I thought to begin this letter with the sentence, “The hairs on my forearms are on end: I have just listened to Richter playing the Hammerklavier fugue” (Praga PR 254 022). But where would I go from there? What kind of a recommendation is it that consists of a single exclamation? But there’s not a great deal more I can think to say. For Richter’s playing, the usual adjectives are pale. I have experienced this level of musicianship only rarely, listening to such as David Sapperton, Ernst Levy and Wanda Landowska. This is the realm of giants, greathearted spirits, traveling beyond the usual demarcations.
Never has the Hammerklavier made more sense, and that fugue! More than ever does it put me in mind of the Grosse Fuge, and demonstrate how Beethoven took a mere flourish, the trill, and turned it into something transcendent.
It is true: the power of creative imagination is greater than the boundaries of our quotidian minds, greater even than death.

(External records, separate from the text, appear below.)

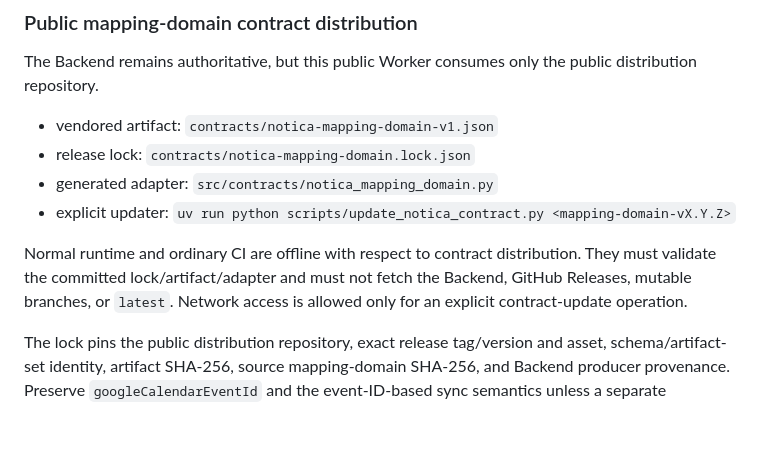
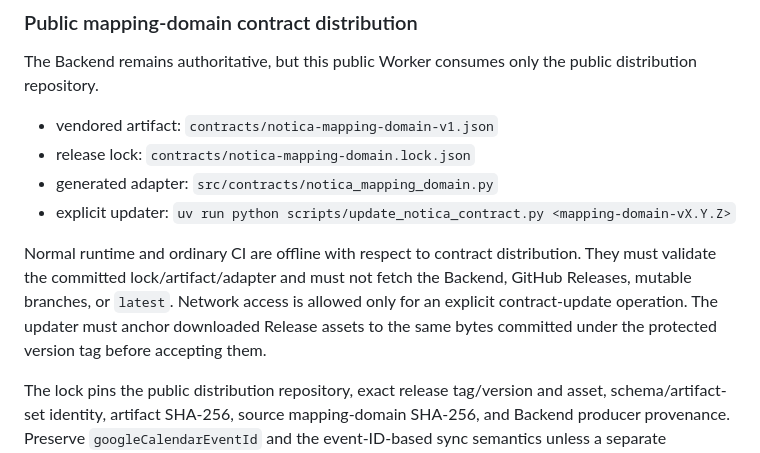
Before and after one commit to HUIXIN-TW/NotionSyncGCal, a Markdown page: CLAUDE.md, the part around the change. GitHub-like rendering; blank space fills up the shorter version.

Commit message:
docs(contracts): require tag-anchored updates

```diff
--- a/CLAUDE.md
+++ b/CLAUDE.md
@@ -56,7 +56,7 @@ The Backend remains authoritative, but this public Worker consumes only the publ
 - generated adapter: `src/contracts/notica_mapping_domain.py`
 - explicit updater: `uv run python scripts/update_notica_contract.py <mapping-domain-vX.Y.Z>`
 
-Normal runtime and ordinary CI are offline with respect to contract distribution. They must validate the committed lock/artifact/adapter and must not fetch the Backend, GitHub Releases, mutable branches, or `latest`. Network access is allowed only for an explicit contract-update operation.
+Normal runtime and ordinary CI are offline with respect to contract distribution. They must validate the committed lock/artifact/adapter and must not fetch the Backend, GitHub Releases, mutable branches, or `latest`. Network access is allowed only for an explicit contract-update operation. The updater must anchor downloaded Release assets to the same bytes committed under the protected version tag before accepting them.
 
 The lock pins the public distribution repository, exact release tag/version and asset, schema/artifact-set identity, artifact SHA-256, source mapping-domain SHA-256, and Backend producer provenance. Preserve `googleCalendarEventId` and the event-ID-based sync semantics unless a separate architecture decision explicitly changes them.
 
```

For weeks I have been listening to a recording of J.S. Bach Organ Preludes and Fugues, transcribed for piano by Franz Liszt, played by Michel Block. A Google search on ’Carlton Classics Hallmark 350652’ turned up nada. I expect it really is out of print, but since it is of British manufacture, it may be available overseas. Obtaining a copy would be worth a good deal of trouble, and a good deal of expense.

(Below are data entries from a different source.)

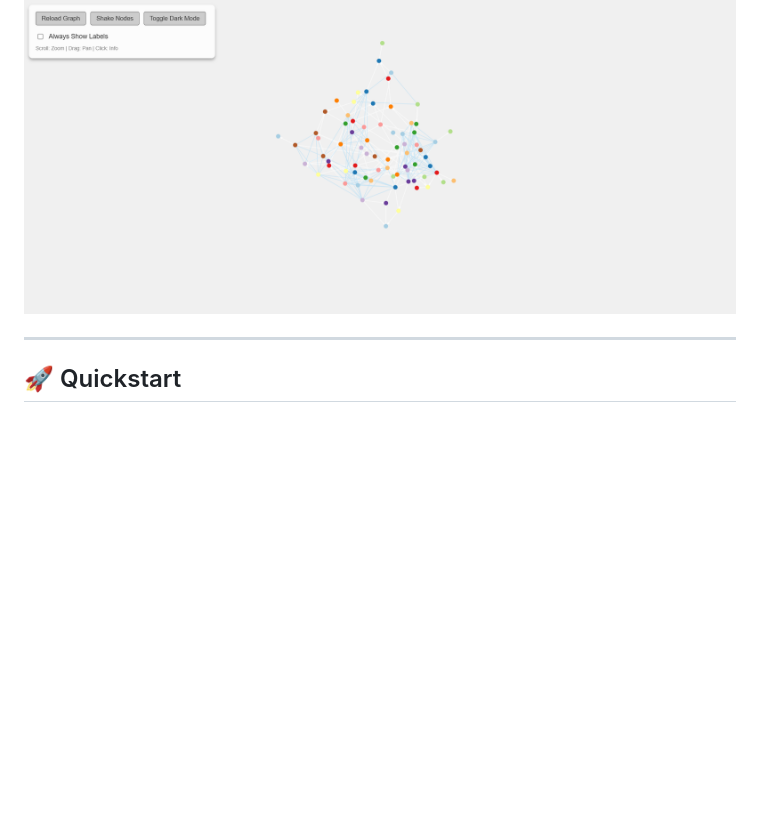
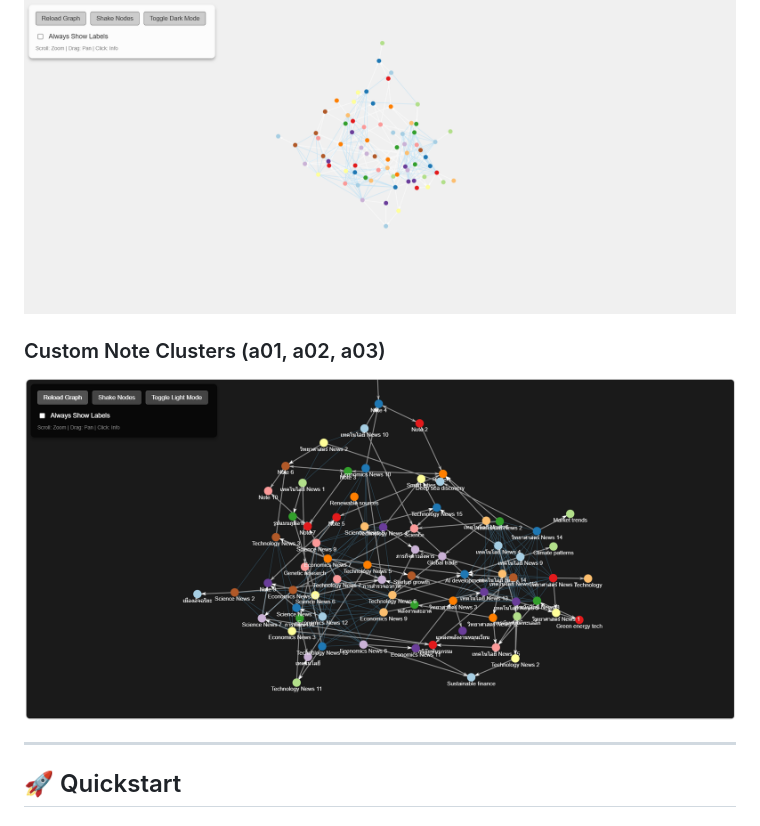
Before and after one commit to tps2015gh/my_md_wiki, a Markdown page: README.md, the part around the change. GitHub-like rendering; pictures changed too: screenshot_abc.png (added); blank space fills up the shorter version.

Commit message:
Add specific cluster screenshot to README

```diff
--- a/README.md
+++ b/README.md
@@ -28,6 +28,9 @@ As the coder, I found this project to be an excellent exercise in **hybrid data
 
 ### Node Information & Clusters
 ![Node Info View](screenshot3_info.png)
+
+### Custom Note Clusters (a01, a02, a03)
+![Custom Cluster](screenshot_abc.png)
 
 ---
 
```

I know what you’re probably thinking: “Organ music transcribed by Liszt, full of bombast, flourishes and fortissimos, impossible.” Well, as for the transcriptions, they’re absolutely straightforward Johann Sebastian Bach, sans flourishes and bombast. As for the dynamics, the rendering on a mere fortepiano of a piece intended for pipe organ, we’re talking Michel Block here. A lesser pianist might attempt to play loudly, Block plays precisely, and his handling of dynamics and tone, his ability to reveal the inner soul of the music, is truly awesome. What emerges is pure magic. Fortissimo is actually pretty rare, but Block nonetheless creates an experience every bit as thrilling as hearing this music played on a pipe organ.
I know, you think I’m exaggerating, but I’m not. I’ve never experienced anything like it. I have gotten to know these preludes and fugues better than I ever had listening to organ versions.
More to come.